Neuropsychological assessment: A battery of neuropsychological tests was administered to assess general cognition and memory: the MMSE and MoCA to measure general cognition, the Verbal Fluency Test (VFT) is to assess the frontal lobe functions. The VFT was to name animals or vegetables within 1 min. The total score the subject could receive on the VFT was the number of animals named and the number of vegetables named. Digit Span (DS) to measure the working memory. The Digit Span Test included the Forwards and the Backwards Digit Span Test. In the Digit Span Test, a series of lists of numbers is presented verbally to the subject. The subject is asked to recall the numbers in ascending numerical order (forward) or reverse numerical order (backward). The total performance is the numbers of lists that are correctly remembered in ascending numerical order and reverse numerical order.

Event based prospective memory task: The participant was initially instructed that they should tap the desk whenever the two words which belong to animals (target events) appeared during the subsequent tasks, and also that they should tell their telephone number after the test finished without any mention. Next the participant was given a word selection task in which the target events for the prospective task were embedded. The task consisted of 32 question cards. On each card, 12 Chinese words were printed. Ten of the 12 words belonged to one category, and the remaining two words belonged to another category. The participant was told to select the two words that belonged to a category that differed from the other 10 words. The experimenter presented each card to the participants, who were then instructed to answer verbally at their own pace. The target events for the prospective memory task occurred on the sixth, 11th, 16th, 21st, 25th, and 31st card of the word selection task. After the word selection task, the participant should remember to speak out their telephone number, and the participant was also asked to recall the animal words.

A prospective memory (EBPM) score was recorded respectively for correct response during the test. The maximum score of EBPM is 8. 1 was given for each correct response to a target event (totally 6 target events), while 0 was given for an incorrect response 2 was given for remembering to tell their telephone number after the test.
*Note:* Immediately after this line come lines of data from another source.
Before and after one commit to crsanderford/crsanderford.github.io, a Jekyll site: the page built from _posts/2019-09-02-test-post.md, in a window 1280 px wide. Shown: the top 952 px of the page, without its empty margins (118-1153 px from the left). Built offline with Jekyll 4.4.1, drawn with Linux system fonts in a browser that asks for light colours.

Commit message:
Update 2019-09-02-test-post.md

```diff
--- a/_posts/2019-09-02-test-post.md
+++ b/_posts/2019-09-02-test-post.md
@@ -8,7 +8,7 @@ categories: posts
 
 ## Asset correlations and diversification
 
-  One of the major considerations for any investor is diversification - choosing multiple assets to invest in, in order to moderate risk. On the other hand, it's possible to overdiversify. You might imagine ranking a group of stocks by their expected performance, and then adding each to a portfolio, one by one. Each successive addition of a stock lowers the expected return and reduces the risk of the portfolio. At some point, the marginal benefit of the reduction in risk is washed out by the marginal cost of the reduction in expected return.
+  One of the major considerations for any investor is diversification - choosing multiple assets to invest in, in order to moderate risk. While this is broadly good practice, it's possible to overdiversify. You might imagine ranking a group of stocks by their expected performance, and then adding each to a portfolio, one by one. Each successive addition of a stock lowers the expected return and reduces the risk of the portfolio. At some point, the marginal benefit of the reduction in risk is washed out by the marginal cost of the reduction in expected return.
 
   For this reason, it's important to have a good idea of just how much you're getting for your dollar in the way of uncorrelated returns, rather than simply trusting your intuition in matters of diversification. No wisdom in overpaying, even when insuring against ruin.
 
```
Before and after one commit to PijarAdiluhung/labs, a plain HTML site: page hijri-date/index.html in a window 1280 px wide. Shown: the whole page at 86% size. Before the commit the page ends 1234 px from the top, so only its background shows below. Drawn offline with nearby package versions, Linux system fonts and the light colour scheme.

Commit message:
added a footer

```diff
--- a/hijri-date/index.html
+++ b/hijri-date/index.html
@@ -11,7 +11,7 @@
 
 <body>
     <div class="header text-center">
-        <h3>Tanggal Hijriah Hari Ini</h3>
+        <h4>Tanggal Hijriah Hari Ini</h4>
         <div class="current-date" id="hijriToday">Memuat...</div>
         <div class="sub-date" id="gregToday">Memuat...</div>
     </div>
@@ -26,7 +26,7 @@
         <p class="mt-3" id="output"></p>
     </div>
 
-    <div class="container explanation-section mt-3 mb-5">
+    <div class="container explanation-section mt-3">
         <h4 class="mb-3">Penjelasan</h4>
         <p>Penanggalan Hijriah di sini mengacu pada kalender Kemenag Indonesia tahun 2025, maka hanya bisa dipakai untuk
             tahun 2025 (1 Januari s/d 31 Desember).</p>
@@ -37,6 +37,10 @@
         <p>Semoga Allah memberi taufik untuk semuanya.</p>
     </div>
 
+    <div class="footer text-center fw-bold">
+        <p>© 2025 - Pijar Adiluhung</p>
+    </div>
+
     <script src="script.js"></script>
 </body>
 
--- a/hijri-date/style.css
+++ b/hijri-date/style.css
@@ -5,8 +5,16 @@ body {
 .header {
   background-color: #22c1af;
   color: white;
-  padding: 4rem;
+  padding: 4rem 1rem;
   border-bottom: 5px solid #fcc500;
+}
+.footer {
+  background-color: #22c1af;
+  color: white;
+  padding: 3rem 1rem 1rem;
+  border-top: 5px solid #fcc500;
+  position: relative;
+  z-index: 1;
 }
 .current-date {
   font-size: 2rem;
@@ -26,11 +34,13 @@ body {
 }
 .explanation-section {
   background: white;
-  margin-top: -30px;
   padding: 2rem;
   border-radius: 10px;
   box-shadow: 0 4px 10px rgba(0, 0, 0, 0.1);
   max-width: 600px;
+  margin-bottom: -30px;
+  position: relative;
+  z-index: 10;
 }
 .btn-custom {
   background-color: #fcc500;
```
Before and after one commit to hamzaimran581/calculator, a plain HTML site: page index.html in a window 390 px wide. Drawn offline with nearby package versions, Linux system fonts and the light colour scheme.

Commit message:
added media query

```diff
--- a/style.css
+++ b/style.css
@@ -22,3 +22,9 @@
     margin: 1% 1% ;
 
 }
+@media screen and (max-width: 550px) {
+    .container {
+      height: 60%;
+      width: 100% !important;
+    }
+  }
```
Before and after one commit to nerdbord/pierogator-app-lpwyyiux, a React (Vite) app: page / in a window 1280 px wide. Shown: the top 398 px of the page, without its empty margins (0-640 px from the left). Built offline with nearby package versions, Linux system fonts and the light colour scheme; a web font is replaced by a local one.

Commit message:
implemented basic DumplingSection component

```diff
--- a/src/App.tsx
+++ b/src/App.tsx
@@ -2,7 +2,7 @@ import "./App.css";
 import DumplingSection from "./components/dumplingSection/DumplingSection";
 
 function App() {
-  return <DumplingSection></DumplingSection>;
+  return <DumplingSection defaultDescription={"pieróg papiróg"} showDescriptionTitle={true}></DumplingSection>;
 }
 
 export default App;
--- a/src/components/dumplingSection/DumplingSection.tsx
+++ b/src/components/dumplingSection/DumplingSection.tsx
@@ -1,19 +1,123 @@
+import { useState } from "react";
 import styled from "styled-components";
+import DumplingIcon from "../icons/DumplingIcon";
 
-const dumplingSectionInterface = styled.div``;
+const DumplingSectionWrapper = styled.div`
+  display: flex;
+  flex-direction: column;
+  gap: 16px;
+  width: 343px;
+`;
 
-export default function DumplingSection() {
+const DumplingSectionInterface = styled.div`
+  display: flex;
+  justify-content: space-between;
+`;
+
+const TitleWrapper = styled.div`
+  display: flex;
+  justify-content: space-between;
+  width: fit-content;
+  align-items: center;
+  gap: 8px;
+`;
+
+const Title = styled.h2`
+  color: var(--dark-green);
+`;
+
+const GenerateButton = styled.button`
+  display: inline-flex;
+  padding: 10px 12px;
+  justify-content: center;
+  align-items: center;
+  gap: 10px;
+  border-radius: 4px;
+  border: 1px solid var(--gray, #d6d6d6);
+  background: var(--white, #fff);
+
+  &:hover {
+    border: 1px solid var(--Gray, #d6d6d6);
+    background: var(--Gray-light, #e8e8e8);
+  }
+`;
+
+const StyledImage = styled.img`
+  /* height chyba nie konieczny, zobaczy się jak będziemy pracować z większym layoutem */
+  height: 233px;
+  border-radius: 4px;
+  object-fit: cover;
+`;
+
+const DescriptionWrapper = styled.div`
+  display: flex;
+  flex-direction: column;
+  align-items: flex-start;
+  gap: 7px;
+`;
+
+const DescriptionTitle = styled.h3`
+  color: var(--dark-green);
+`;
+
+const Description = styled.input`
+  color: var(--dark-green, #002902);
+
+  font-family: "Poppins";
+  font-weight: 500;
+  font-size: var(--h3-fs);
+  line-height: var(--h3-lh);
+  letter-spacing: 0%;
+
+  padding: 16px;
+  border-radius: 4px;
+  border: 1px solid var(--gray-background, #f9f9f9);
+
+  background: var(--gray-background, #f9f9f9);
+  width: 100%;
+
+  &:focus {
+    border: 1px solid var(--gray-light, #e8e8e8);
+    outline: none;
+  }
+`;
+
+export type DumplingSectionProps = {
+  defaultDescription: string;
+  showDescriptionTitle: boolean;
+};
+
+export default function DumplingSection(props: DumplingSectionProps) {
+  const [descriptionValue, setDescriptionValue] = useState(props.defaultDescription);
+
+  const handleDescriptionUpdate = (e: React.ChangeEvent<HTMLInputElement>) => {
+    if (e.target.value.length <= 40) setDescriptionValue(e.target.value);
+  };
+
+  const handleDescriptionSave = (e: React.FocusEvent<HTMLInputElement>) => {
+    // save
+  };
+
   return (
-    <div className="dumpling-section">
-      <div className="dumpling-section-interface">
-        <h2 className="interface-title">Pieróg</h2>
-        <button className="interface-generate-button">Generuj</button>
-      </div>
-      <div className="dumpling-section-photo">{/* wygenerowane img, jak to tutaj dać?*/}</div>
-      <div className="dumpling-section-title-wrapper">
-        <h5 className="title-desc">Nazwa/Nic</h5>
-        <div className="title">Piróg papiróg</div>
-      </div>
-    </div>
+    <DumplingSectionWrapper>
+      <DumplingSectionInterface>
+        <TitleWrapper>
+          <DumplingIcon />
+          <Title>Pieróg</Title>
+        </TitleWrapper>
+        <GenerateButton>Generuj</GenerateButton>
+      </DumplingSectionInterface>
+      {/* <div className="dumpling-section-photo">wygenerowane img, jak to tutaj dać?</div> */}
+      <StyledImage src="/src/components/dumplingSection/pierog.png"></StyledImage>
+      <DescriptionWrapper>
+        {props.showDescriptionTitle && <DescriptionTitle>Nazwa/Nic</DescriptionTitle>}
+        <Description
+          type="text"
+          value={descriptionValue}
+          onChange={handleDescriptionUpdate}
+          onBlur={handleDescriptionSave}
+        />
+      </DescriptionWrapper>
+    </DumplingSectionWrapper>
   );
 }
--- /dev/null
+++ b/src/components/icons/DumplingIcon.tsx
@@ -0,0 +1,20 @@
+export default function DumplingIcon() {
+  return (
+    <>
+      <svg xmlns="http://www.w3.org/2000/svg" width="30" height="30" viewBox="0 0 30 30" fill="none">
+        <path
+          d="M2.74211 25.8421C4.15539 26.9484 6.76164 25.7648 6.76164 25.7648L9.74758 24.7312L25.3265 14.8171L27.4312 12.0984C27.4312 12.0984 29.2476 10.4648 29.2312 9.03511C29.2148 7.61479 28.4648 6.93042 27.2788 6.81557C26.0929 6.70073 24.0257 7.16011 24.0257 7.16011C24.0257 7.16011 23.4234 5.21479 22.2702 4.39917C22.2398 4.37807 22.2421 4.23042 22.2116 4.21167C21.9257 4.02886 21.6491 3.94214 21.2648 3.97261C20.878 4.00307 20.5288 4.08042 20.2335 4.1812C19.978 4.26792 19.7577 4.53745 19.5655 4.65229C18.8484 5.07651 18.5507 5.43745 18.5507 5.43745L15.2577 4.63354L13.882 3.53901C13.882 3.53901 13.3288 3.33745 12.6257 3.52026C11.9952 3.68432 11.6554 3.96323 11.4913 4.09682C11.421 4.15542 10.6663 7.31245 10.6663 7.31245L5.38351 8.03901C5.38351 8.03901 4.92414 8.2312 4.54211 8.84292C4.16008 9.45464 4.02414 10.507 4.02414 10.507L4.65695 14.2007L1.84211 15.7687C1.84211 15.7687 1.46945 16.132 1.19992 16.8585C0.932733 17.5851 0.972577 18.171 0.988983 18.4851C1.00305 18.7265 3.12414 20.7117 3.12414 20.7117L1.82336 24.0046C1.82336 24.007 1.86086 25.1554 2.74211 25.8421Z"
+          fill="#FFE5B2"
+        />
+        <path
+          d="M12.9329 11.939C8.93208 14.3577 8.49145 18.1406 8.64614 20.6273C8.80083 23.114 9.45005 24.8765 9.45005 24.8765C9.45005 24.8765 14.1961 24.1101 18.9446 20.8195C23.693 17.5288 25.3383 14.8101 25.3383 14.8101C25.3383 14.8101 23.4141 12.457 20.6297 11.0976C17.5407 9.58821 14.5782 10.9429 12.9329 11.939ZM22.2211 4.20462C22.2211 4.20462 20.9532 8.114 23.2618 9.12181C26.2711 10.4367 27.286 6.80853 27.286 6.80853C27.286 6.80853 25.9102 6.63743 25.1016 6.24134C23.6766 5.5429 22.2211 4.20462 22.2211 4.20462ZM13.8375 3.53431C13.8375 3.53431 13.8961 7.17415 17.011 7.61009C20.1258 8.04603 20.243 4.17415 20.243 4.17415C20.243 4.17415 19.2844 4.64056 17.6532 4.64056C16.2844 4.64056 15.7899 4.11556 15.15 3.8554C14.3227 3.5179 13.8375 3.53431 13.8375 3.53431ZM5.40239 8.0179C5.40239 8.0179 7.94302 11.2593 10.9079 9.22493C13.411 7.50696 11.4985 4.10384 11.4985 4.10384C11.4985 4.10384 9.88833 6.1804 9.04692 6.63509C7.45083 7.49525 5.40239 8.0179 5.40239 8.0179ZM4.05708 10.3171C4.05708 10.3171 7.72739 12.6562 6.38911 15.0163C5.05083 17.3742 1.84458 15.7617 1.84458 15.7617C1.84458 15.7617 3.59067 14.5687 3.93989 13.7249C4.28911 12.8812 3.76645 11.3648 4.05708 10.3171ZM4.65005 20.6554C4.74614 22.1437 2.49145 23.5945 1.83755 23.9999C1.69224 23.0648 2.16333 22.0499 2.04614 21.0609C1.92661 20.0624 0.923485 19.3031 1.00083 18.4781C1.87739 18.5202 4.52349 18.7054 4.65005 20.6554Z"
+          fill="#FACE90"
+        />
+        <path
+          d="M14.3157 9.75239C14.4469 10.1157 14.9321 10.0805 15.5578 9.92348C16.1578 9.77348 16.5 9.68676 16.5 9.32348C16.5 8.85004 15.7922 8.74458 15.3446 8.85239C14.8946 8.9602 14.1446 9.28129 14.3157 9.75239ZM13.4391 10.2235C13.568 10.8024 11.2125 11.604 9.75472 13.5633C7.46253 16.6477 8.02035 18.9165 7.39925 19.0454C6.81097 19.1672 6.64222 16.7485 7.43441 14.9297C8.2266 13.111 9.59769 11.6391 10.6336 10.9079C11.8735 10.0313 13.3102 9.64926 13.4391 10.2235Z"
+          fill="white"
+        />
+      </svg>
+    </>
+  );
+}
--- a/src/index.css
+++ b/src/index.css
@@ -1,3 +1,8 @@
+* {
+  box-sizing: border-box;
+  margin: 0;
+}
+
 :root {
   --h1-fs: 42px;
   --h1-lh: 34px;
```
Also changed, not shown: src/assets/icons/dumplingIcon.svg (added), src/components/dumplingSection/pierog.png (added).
Time based prospective memory task: The participant was instructed that they should tap the desk after each 5 minutes had elapsed during the upcoming test (i.e. to remember to tap the desk exactly at the time points of 5, 10 and 15 minute respectively after the test). Participants were allowed to use a digital clock to check the time. To exclude any visible external cue, the digital clock (the clock was set to display 0 hour 0 min 0 s at the beginning) was located one meter away behind the participant’s right shoulder, and the participants might turn their head to the clock when they manage to check the time during the test. After the clock was started, the participant was shown 100 cards one by one, on each of which 12 Arabic numerals were printed. The participant was required to select the biggest and the smallest number for each card and the test is not stop until the digital clock indicated 17 minutes. The participants were expected to recall check the time and tap the desk at each time points.

A prospective memory (TBPM) score was recorded respectively for correct response. The maximum score of TBPM is 6. Each exactly punctual response at time point (from 10 seconds before to 10 seconds after the target time) was given a score of 2, and nearly punctual response (from 30 seconds before to 30 seconds after the target time) were given a score of 1. A score of 2 was given for correct recalling each time point when he tap the desk (maximum score 6).

For both groups, 15 subjects performed the event based prospective memory task first and the other 15 subjects performed the time based prospective memory task first. The stimuli were presented using a computer display, with subjects seated 100 cm away from the screen.

Item memory task: Following a practice block, participants studied two lists of words in each of sixteen study-test blocks,

A total of 32 nouns was divided into two pools which served as either target or foil items, counterbalanced across participants. Participants were instructed to memorize the nouns and the list in which they occurred for a subsequent memory test. In the item memory test phase, Participants were asked to make speeded and accurate old/new judgments to each 32 nouns. Proportions of correct recognitions of study list nouns and of false alarms to foils were used to compute item scores, reflecting the discriminability of old from new items.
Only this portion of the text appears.